- Run the DDL on master and slaves concurrently. Assuming you can take the master and slaves down at the same time, don't use MySQL replication for long running DDL statements. If you do, then the operation takes twice as long as the DDL statement as the slaves don't start the DDL statement until the master finishes it. Make sure to run set sql_log_bin=0 on the master prior to running the DDL statement.
- Use a large value for innodb_log_file_size. You shouldn't always use the largest value possible, but it can make DDL much faster for operations that are IO bound because there is less checkpoint IO. For a test I ran today, the alter table operation was twice as fast with 3 1.3GB log files than with 3 128MB log files.
Saturday, July 12, 2008

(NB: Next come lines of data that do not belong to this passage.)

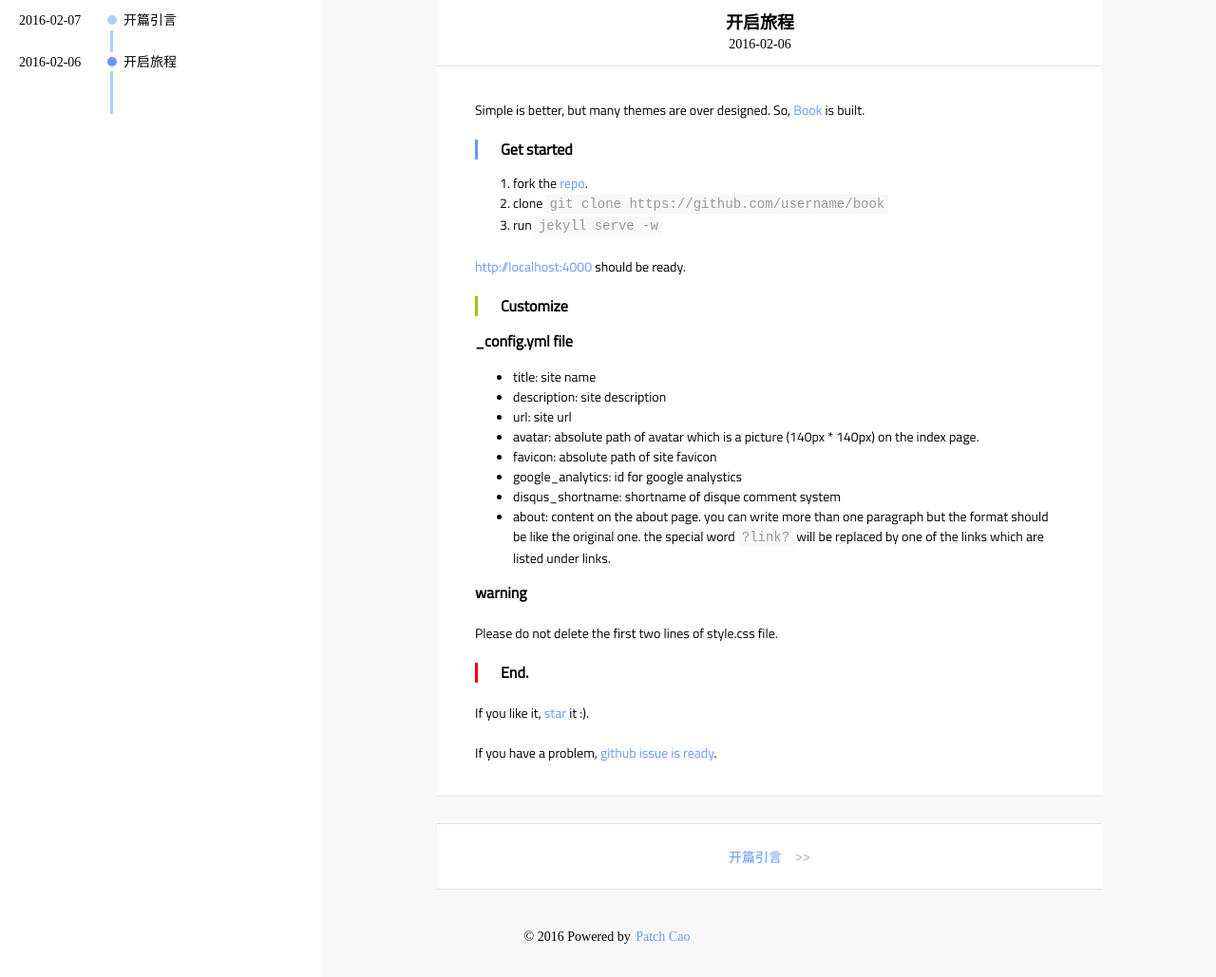
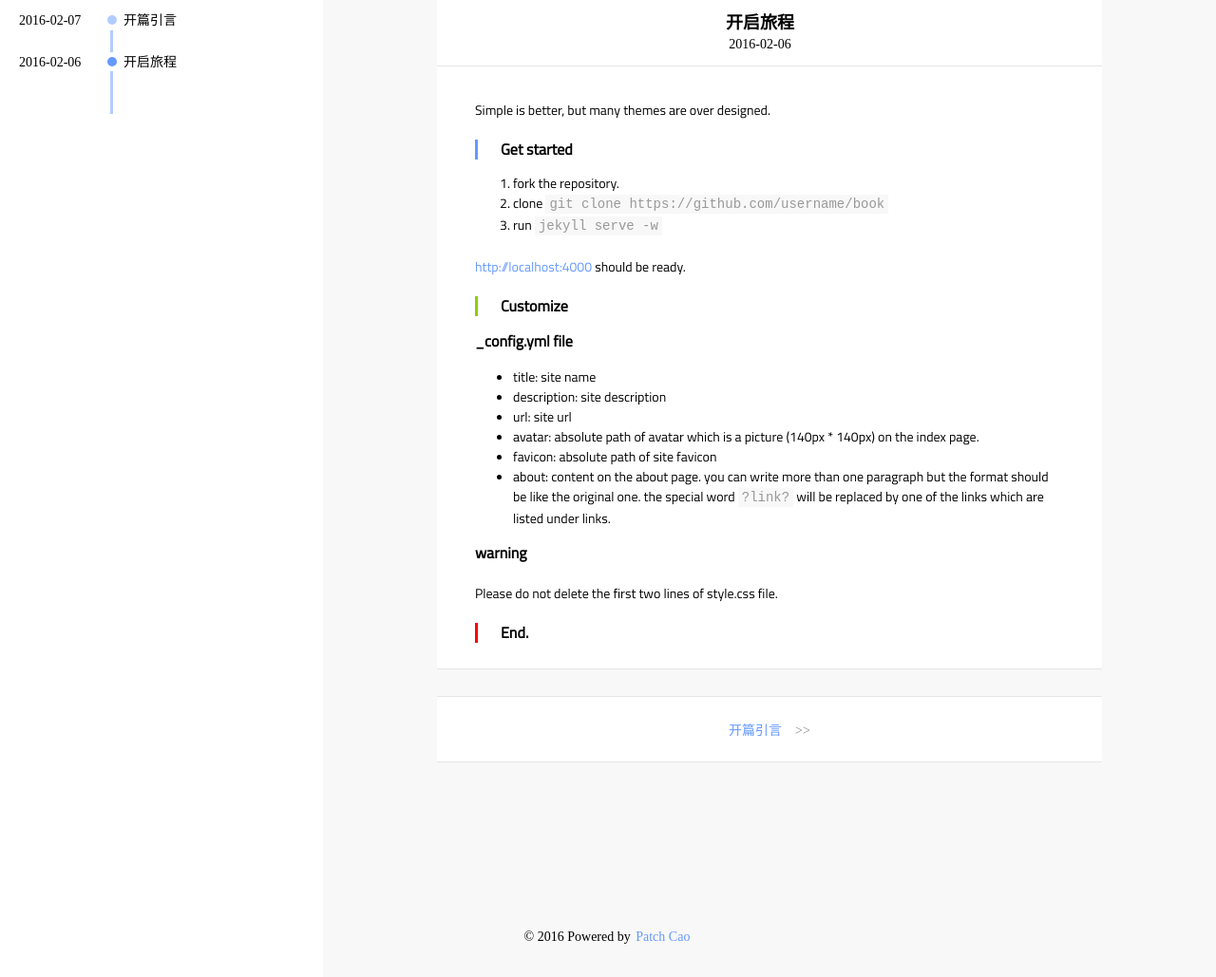
Before and after one commit to PatchCao/PatchCao.github.io, a Jekyll site: the page built from _posts/2015-08-28-jekyll-theme-book.md, in a window 1280 px wide and 1029 px high. Shown: the whole window at 95% size. Built offline with Jekyll 4.4.1, drawn with Linux system fonts in a browser that asks for light colours.

Commit message:
Update 2015-08-28-jekyll-theme-book.md

```diff
--- a/_posts/2015-08-28-jekyll-theme-book.md
+++ b/_posts/2015-08-28-jekyll-theme-book.md
@@ -6,12 +6,12 @@ tags: english
 category: blog
 ---
 
-Simple is better, but many themes are over designed. So, [Book](https://github.com/kkninjae/book) is built.
+Simple is better, but many themes are over designed.
 
 Get started
 -----------
 
-1.  fork the [repo](https://github.com/kkninjae/book/fork).
+1.  fork the repository.
 2.  clone `git clone https://github.com/username/book`
 3.  run `jekyll serve -w`
 
@@ -27,8 +27,6 @@ Customize
 * url: site url
 * avatar: absolute path of avatar which is a picture (140px * 140px) on the index page.
 * favicon: absolute path of site favicon
-* google_analytics: id for google analystics
-* disqus_shortname: shortname of disque comment system
 * about: content on the about page.
   you can write more than one paragraph but the format should be like the original one.
   the special word `?link?` will be replaced by one of the links which are listed under links.
@@ -39,7 +37,3 @@ Please do not delete the first two lines of style.css file.
 
 End.
 ----
-
-If you like it, [star](https://github.com/kkninjae/book) it :).
-
-If you have a problem, [github issue is ready](https://github.com/kkninjae/book/issues).
```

If you are not running MySQL 5.1 with the InnoDB plugin, then DDL on large tables takes a long time because it usually requires making a copy of the table and rebuilding all indexes. There are two easy ways to make this go faster: